Activity: Copy the entries exactly. Leave out any pictures.

"""

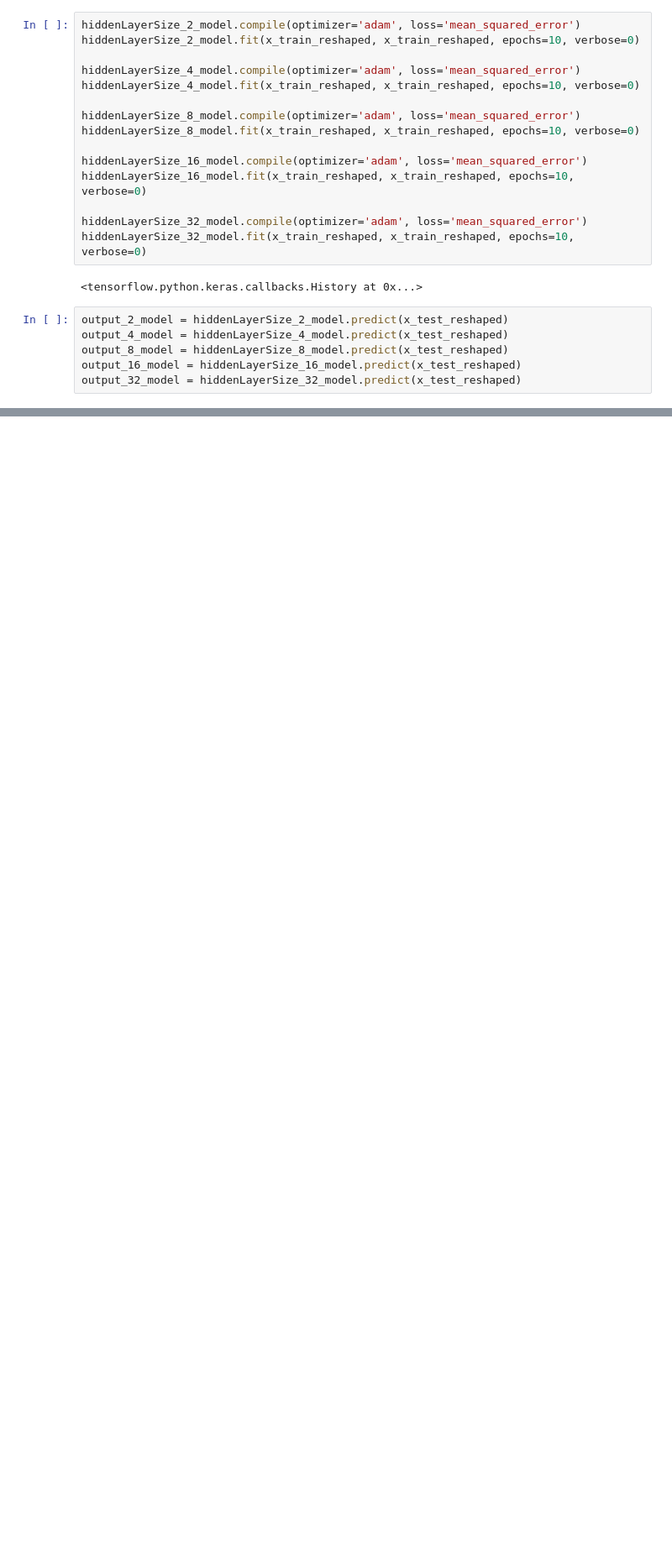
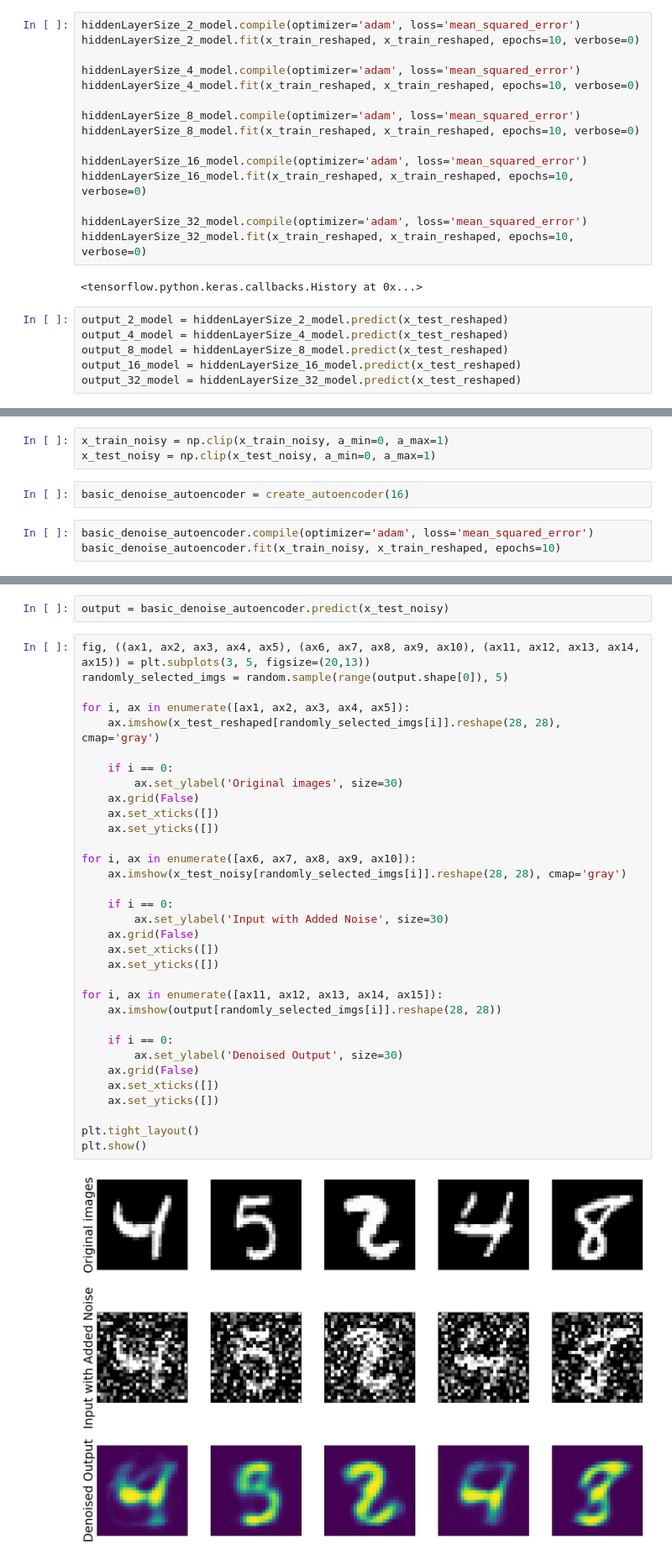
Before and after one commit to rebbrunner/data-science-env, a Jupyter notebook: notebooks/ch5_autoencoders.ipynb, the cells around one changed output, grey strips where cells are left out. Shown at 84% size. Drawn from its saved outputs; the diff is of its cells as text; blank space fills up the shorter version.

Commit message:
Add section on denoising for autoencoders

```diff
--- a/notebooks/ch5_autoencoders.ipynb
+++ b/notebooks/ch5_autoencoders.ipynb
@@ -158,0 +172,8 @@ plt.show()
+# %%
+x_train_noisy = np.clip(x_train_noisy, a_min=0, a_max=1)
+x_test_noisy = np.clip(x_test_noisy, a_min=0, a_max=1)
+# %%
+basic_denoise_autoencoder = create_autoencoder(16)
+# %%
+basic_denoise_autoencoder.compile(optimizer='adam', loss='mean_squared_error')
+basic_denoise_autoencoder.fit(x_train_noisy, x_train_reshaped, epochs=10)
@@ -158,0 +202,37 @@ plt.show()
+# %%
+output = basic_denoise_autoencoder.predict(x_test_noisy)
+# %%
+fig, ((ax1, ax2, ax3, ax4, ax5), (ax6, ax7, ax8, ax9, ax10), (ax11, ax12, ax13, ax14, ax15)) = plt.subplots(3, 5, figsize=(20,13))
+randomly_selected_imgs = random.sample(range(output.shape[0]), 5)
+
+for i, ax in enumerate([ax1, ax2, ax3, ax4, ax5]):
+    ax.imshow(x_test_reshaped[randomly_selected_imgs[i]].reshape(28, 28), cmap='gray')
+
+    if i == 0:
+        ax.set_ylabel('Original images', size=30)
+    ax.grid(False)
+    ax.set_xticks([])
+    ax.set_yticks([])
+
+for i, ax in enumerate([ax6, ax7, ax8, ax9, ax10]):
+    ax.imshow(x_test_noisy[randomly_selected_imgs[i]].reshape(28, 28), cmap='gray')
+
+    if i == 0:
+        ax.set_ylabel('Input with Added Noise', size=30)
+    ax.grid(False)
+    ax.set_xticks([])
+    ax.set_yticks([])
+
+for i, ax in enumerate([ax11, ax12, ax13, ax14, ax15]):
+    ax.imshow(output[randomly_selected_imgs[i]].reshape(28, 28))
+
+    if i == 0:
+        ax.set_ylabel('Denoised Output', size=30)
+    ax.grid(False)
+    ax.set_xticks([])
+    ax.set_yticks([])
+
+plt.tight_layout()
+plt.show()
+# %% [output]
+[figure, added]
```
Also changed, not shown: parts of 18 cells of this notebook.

"""

Response:
Before and after one commit to rebbrunner/data-science-env, a Jupyter notebook: notebooks/ch5_autoencoders.ipynb, the cells around one changed output, grey strips where cells are left out. Shown at 84% size. Drawn from its saved outputs; the diff is of its cells as text; blank space fills up the shorter version.

Commit message:
Add section on denoising for autoencoders

```diff
--- a/notebooks/ch5_autoencoders.ipynb
+++ b/notebooks/ch5_autoencoders.ipynb
@@ -158,0 +172,8 @@ plt.show()
+# %%
+x_train_noisy = np.clip(x_train_noisy, a_min=0, a_max=1)
+x_test_noisy = np.clip(x_test_noisy, a_min=0, a_max=1)
+# %%
+basic_denoise_autoencoder = create_autoencoder(16)
+# %%
+basic_denoise_autoencoder.compile(optimizer='adam', loss='mean_squared_error')
+basic_denoise_autoencoder.fit(x_train_noisy, x_train_reshaped, epochs=10)
@@ -158,0 +202,37 @@ plt.show()
+# %%
+output = basic_denoise_autoencoder.predict(x_test_noisy)
+# %%
+fig, ((ax1, ax2, ax3, ax4, ax5), (ax6, ax7, ax8, ax9, ax10), (ax11, ax12, ax13, ax14, ax15)) = plt.subplots(3, 5, figsize=(20,13))
+randomly_selected_imgs = random.sample(range(output.shape[0]), 5)
+
+for i, ax in enumerate([ax1, ax2, ax3, ax4, ax5]):
+    ax.imshow(x_test_reshaped[randomly_selected_imgs[i]].reshape(28, 28), cmap='gray')
+
+    if i == 0:
+        ax.set_ylabel('Original images', size=30)
+    ax.grid(False)
+    ax.set_xticks([])
+    ax.set_yticks([])
+
+for i, ax in enumerate([ax6, ax7, ax8, ax9, ax10]):
+    ax.imshow(x_test_noisy[randomly_selected_imgs[i]].reshape(28, 28), cmap='gray')
+
+    if i == 0:
+        ax.set_ylabel('Input with Added Noise', size=30)
+    ax.grid(False)
+    ax.set_xticks([])
+    ax.set_yticks([])
+
+for i, ax in enumerate([ax11, ax12, ax13, ax14, ax15]):
+    ax.imshow(output[randomly_selected_imgs[i]].reshape(28, 28))
+
+    if i == 0:
+        ax.set_ylabel('Denoised Output', size=30)
+    ax.grid(False)
+    ax.set_xticks([])
+    ax.set_yticks([])
+
+plt.tight_layout()
+plt.show()
+# %% [output]
+[figure, added]
```
Also changed, not shown: parts of 18 cells of this notebook.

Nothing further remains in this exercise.